Approval of OxyContin, the drug that “arguably opened the floodgates of the opioid epidemic,” came with a misleading sentence that the U.S. Food and Drug Administration allowed in the drug’s official label, Caitlin Esch reported for Marketplace last month. Her report, based on court files she unearthed, was excerpted this week on West Virginia Public Broadcasting’s “Inside Appalachia.”
On page 15 of the 21-page official label FDA approved for OxyContin in 1995 was this sentence: “Delayed absorption as provided by Oxycotin tablets is believed to reduce the abuse liability of a drug.” A drug, not the drug; Purdue Pharma, its manufacturer, had done no research on its potential for addiction. Another sentence said addiction was rare under a doctor’s care, but the study wasn’t based on OxyContin.
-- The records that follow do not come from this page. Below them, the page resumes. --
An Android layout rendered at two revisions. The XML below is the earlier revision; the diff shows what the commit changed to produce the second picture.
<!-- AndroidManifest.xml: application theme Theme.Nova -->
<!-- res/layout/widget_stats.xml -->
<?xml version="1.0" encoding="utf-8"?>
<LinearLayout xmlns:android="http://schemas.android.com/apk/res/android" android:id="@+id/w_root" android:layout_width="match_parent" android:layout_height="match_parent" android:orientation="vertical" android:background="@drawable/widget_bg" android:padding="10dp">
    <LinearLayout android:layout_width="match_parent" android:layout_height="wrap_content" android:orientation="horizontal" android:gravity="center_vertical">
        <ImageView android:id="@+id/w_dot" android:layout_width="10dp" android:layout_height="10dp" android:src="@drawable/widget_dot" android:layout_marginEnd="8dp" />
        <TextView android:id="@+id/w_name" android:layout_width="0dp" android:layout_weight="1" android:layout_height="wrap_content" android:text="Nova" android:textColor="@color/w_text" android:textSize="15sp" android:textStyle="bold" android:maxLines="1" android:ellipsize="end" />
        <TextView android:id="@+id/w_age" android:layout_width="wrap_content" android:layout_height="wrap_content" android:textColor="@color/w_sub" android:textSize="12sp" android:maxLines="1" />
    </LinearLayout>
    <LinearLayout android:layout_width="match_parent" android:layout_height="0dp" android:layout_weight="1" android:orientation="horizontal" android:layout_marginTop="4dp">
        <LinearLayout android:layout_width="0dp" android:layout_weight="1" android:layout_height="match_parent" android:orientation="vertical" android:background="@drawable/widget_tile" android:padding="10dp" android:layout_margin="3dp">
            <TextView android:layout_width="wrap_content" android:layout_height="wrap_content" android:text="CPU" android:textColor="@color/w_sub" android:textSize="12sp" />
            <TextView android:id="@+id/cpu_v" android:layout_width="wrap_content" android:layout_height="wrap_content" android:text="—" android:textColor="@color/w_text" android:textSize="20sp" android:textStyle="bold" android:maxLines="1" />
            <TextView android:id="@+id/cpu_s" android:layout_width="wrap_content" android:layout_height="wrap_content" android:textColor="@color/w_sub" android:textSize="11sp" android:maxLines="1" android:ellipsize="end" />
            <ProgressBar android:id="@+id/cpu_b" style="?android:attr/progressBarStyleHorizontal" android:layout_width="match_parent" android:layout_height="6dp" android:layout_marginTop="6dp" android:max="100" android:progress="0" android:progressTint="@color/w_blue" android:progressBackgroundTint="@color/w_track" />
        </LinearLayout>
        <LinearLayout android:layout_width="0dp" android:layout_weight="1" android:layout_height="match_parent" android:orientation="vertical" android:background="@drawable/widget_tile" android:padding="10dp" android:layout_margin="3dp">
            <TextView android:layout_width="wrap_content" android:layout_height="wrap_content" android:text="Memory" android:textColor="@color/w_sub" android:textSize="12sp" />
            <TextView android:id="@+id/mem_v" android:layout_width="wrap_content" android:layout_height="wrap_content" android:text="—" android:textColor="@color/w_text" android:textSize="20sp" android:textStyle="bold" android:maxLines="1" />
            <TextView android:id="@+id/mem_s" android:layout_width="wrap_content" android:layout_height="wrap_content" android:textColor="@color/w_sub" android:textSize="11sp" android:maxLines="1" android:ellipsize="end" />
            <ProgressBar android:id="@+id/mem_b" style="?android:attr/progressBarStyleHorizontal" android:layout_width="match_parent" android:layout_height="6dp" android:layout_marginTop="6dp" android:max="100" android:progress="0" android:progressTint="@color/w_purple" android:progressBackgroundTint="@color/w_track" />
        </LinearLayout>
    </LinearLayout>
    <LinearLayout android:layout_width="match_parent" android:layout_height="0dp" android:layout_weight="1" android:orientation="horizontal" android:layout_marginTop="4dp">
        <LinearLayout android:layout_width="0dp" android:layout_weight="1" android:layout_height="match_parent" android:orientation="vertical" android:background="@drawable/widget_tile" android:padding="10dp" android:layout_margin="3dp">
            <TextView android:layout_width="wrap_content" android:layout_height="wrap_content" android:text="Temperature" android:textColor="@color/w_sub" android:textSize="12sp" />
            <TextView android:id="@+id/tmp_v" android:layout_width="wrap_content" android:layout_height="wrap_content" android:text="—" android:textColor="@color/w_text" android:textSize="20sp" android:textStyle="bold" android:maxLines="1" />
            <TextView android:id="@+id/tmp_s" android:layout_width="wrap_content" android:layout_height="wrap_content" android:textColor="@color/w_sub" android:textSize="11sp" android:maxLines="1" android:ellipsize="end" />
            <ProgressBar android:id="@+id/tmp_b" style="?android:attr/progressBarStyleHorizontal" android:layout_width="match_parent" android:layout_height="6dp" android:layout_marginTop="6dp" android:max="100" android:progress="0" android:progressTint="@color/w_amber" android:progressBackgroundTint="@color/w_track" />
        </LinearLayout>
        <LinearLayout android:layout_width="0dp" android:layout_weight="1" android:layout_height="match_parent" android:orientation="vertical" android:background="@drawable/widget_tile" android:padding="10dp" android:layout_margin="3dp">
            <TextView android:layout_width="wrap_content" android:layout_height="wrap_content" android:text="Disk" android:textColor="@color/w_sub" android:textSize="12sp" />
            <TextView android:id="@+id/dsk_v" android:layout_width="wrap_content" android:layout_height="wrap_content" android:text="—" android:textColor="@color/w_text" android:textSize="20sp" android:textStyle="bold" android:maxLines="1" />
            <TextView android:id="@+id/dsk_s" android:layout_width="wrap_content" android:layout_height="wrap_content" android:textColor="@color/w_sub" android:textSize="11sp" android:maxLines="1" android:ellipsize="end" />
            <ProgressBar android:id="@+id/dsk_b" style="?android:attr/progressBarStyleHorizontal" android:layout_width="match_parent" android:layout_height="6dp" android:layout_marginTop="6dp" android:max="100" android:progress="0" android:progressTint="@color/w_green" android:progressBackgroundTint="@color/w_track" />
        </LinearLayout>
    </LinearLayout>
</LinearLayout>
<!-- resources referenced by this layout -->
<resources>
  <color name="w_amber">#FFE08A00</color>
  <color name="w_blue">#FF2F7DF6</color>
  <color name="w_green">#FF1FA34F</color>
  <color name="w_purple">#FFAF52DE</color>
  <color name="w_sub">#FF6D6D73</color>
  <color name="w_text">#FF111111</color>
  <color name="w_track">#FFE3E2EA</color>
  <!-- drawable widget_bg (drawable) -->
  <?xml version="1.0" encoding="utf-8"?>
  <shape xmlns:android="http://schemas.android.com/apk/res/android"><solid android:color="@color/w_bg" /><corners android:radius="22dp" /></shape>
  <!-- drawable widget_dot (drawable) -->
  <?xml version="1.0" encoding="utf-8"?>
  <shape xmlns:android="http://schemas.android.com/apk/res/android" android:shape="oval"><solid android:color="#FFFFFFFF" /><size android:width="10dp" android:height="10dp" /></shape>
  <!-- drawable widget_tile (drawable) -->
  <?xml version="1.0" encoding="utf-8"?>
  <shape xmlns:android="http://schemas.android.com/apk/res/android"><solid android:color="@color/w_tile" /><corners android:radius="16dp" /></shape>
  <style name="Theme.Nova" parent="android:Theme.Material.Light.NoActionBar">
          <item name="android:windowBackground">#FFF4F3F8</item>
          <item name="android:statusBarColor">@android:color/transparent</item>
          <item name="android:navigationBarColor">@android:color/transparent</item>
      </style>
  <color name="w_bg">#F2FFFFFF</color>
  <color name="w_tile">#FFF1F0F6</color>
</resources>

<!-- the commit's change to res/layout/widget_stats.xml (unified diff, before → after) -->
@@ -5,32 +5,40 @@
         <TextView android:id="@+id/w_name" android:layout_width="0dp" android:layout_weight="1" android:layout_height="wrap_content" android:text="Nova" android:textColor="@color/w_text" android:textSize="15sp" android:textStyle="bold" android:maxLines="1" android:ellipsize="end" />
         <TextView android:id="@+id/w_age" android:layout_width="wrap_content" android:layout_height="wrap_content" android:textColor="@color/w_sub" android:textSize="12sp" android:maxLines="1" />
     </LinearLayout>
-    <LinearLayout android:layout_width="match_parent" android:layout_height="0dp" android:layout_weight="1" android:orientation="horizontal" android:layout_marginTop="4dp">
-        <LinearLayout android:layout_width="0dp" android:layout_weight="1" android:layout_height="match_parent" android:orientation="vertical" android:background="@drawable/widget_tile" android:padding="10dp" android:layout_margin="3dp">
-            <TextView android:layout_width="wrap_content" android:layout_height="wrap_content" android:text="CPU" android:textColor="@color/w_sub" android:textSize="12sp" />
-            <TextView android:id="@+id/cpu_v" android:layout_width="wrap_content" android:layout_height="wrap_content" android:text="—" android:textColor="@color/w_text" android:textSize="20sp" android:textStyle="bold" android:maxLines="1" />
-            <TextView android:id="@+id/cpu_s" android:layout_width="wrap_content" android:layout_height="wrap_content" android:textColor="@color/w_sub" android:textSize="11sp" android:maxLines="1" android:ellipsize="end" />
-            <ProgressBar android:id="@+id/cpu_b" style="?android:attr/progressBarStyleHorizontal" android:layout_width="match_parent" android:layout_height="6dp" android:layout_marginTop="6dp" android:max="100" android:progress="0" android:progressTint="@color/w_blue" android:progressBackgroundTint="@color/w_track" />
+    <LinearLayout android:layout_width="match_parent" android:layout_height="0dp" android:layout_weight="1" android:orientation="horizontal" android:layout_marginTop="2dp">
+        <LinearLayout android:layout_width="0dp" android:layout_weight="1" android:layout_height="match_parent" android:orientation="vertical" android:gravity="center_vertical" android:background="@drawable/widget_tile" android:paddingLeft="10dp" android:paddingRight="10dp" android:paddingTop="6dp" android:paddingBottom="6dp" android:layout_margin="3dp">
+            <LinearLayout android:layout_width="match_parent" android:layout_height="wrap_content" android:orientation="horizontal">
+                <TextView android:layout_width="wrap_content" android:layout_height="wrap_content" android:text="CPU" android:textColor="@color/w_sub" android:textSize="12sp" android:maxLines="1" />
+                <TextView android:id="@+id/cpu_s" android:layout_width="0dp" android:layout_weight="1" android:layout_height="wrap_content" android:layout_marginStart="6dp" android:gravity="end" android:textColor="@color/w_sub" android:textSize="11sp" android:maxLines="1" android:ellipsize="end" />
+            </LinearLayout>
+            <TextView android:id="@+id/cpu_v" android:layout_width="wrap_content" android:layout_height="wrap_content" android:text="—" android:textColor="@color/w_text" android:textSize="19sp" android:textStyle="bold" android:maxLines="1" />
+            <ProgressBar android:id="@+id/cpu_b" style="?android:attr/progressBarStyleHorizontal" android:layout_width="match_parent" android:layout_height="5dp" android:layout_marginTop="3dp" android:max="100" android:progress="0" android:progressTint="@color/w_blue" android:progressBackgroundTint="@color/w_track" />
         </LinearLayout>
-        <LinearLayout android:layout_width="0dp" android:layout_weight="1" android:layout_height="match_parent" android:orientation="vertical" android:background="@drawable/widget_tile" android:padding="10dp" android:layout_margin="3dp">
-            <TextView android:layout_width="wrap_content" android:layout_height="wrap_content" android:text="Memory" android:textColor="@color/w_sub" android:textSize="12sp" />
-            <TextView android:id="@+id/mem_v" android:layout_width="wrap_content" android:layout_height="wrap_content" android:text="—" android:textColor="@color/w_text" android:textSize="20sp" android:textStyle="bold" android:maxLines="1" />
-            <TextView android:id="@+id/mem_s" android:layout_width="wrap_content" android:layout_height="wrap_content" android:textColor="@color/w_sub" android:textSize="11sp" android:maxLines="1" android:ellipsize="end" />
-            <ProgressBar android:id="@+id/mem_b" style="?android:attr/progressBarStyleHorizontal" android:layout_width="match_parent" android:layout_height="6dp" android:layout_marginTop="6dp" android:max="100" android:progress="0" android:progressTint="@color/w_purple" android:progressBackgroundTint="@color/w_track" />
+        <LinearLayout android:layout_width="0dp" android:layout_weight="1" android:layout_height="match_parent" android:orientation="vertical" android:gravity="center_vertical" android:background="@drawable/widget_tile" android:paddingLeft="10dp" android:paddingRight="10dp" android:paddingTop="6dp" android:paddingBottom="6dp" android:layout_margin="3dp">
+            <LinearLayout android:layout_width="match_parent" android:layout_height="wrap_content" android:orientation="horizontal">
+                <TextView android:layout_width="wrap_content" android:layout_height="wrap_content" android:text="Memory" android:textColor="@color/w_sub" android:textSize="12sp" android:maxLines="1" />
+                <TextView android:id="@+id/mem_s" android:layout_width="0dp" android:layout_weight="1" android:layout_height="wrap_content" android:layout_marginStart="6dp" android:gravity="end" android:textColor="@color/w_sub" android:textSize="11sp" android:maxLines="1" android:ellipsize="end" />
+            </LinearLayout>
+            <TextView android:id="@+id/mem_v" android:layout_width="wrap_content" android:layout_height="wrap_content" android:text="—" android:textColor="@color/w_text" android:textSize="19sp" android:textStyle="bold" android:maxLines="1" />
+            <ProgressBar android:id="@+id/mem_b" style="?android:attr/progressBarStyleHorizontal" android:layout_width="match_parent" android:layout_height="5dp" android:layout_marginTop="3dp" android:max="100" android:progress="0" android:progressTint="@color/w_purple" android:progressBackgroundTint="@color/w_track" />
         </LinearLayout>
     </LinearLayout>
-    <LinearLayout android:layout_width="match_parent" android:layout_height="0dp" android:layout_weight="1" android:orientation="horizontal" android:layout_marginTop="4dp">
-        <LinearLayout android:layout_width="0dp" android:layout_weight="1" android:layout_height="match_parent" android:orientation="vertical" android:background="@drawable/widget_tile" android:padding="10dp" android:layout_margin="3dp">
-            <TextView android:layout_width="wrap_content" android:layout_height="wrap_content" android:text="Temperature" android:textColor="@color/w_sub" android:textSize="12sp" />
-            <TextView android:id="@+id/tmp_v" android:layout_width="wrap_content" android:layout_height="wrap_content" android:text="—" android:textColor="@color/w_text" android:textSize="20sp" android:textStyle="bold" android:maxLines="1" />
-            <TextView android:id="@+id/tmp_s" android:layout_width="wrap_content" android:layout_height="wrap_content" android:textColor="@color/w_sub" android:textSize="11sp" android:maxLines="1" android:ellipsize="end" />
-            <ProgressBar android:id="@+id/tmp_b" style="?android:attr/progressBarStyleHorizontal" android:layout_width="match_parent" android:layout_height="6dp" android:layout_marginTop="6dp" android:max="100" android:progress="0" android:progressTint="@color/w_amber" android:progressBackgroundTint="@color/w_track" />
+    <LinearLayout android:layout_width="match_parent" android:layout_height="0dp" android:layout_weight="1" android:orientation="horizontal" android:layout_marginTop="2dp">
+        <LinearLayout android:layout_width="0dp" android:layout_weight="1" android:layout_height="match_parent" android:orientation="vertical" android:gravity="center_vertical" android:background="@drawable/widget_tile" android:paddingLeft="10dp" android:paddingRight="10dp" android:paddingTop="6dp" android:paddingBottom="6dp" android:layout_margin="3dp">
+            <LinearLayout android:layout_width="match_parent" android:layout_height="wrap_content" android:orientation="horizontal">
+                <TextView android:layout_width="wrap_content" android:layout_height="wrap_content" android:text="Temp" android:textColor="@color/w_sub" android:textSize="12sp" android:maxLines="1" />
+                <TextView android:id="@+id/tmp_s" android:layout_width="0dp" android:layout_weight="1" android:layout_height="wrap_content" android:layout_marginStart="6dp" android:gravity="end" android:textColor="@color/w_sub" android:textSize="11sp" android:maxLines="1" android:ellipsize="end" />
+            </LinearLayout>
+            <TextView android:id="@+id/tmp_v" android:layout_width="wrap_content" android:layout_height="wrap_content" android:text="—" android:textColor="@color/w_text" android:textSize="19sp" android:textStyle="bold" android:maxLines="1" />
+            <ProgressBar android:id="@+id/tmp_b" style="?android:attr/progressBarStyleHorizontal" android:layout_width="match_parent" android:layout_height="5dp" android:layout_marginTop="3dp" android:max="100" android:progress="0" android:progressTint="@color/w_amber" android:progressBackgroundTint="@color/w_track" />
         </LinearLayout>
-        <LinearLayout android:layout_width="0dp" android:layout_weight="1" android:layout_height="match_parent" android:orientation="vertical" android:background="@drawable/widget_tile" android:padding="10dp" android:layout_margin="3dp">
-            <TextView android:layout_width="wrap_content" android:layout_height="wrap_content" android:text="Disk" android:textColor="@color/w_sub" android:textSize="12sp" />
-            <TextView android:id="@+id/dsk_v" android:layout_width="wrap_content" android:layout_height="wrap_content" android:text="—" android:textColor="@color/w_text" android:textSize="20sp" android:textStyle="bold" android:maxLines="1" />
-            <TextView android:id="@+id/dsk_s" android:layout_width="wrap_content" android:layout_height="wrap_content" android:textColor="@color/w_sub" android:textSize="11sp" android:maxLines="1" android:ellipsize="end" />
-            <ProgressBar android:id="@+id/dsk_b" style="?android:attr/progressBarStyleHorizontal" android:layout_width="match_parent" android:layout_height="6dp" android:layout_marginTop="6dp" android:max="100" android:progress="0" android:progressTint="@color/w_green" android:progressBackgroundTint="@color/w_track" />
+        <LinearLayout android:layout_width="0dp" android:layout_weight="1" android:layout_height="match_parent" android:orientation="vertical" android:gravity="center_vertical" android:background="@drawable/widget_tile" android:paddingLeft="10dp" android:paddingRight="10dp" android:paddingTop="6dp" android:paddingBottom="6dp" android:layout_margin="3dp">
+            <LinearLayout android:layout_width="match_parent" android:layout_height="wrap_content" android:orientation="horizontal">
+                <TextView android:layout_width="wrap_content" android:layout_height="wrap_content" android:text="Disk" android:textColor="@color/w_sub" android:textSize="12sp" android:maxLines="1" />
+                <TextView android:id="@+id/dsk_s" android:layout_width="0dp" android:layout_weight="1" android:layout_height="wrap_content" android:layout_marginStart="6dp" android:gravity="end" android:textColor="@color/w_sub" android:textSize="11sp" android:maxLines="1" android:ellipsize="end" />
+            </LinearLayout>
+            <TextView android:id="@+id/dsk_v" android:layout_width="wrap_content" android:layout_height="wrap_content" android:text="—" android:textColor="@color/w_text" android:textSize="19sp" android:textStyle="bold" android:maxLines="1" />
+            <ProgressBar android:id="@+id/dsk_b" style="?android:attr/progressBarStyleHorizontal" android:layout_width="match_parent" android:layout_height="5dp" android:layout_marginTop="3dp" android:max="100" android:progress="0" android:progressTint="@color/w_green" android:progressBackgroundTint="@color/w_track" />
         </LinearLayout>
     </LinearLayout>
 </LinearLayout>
Read more: Court files help show how FDA enabled opioid epidemic